“By tracking their goals, the students are taught how to problem-solve, and it helps them focus on the ‘end in mind’ (this year’s point of emphasis),” Crabtree said. Students are led into “real-world connections and illustrate how the choices they make now impact their future. Our goal for the kids is to be able to take more of an active role in their parent-teacher conferences and become accountable for their work ethic.

“Each of the seven habits teaches skills that are vital to college- and career-readiness, and guidance class is used to intentionally teach how these habits play a role in college- and career-readiness,” Crabtree added.

Science partnerships enforce ‘experience’
While McNeill Elementary’s Leader in Me initiative is just in its second year, the school’s emphasis on science is nothing new.

“We have an abundance of resources that help engage students in the science curriculum,” Ingram said. “We have developed partnerships with Mammoth Cave National Park and Western Kentucky University, and we take advantage of all opportunities to bring in programs into the school.”

Yusk is in her 15 years of teaching and sixth at McNeill Elementary. She said the school has had a science lab for 12 years.

“Every week, Mina Doerner, a dedicated parent volunteer, and I set up the lab with hands-on activities that can be modified and adapted for grades kindergarten through 5th grade,” Yusk said. “The students love going to the lab to investigate and discover something new.”

Yusk said the school’s PTA purchased most of the supplies needed for the science lab.
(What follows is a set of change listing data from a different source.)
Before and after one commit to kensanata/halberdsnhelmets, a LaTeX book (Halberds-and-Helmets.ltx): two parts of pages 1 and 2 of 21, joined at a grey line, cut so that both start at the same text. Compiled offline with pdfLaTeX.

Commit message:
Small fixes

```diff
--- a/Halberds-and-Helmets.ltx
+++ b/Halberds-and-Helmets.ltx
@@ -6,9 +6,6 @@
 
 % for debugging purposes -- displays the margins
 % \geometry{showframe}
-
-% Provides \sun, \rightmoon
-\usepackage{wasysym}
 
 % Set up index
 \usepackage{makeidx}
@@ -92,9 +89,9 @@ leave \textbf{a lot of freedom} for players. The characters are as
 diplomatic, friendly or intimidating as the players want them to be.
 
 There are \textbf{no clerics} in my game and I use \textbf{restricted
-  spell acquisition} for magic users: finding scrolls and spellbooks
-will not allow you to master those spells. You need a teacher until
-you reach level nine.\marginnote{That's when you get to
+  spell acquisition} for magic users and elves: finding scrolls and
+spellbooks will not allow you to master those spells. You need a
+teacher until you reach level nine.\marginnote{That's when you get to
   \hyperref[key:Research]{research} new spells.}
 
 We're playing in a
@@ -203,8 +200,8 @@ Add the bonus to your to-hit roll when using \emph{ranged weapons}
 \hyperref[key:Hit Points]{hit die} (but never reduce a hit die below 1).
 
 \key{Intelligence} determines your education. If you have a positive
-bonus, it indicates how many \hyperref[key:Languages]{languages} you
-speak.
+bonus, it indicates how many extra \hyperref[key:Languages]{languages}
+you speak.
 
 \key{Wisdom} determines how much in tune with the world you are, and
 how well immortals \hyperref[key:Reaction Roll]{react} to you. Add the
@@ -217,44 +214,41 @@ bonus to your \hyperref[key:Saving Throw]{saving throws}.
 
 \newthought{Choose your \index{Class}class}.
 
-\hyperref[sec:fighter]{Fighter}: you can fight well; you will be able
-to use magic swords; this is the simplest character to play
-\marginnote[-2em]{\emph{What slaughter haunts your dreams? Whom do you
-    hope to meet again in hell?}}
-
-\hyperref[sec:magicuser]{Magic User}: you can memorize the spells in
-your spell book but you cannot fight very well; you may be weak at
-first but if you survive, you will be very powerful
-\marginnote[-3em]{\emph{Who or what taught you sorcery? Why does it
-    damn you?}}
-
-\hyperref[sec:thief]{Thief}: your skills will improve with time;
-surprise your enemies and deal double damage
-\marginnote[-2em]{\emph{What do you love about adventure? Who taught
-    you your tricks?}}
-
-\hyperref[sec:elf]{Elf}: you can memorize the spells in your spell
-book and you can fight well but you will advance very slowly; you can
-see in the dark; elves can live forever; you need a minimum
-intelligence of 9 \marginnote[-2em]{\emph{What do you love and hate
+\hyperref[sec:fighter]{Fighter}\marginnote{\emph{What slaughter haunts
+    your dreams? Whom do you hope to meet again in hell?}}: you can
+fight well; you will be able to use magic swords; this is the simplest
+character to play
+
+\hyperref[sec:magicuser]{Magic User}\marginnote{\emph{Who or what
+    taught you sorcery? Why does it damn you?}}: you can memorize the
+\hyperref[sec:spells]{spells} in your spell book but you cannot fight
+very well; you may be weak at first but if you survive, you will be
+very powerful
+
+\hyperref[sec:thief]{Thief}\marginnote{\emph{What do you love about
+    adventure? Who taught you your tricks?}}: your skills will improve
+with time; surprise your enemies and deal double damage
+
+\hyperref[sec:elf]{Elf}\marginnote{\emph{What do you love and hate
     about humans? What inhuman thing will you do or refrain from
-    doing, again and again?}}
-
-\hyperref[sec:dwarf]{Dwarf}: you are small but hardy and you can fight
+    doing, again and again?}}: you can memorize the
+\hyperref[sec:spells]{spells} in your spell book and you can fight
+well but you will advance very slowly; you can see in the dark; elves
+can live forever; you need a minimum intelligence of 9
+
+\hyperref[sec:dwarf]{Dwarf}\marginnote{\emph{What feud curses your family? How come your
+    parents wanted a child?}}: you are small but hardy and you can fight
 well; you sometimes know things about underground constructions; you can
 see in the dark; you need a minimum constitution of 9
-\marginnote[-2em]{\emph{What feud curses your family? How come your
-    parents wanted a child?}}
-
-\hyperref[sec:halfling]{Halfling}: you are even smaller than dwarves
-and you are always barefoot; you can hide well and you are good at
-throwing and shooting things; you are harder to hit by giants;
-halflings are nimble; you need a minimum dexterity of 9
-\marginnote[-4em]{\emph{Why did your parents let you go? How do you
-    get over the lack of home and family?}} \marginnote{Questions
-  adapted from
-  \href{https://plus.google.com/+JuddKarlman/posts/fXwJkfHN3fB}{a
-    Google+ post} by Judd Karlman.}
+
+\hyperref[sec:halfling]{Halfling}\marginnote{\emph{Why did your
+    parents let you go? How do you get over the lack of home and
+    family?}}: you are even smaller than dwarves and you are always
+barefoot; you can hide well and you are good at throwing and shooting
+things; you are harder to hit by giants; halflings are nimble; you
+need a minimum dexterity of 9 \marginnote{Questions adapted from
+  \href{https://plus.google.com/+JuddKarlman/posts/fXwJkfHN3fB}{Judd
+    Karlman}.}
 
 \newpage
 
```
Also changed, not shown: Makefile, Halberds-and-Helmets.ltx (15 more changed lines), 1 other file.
When partnering with Mammoth Cave National Park, the school brings in a park ranger once a month to give students outdoor educational experiences that correlate with the content in the school’s curriculum, Yusk said.

This is the first year the school has partnered with Western Kentucky University in a districtwide initiative.

“Our school system is working with the Western Kentucky Center for Environmental Education and Sustainability to educate all our teachers on how to bring science alive to our students,” Yusk said. “The center is working on this by offering professional development activities and other resources for our schools.

“McNeill has dedicated science teachers that provide authentic learning experiences for our children,” Yusk added. “The science concepts are built upon from kindergarten on through the 5th grade. Science can’t be learned from a book; it has to be experienced.”

Marsha Ingram,, (270) 746-2260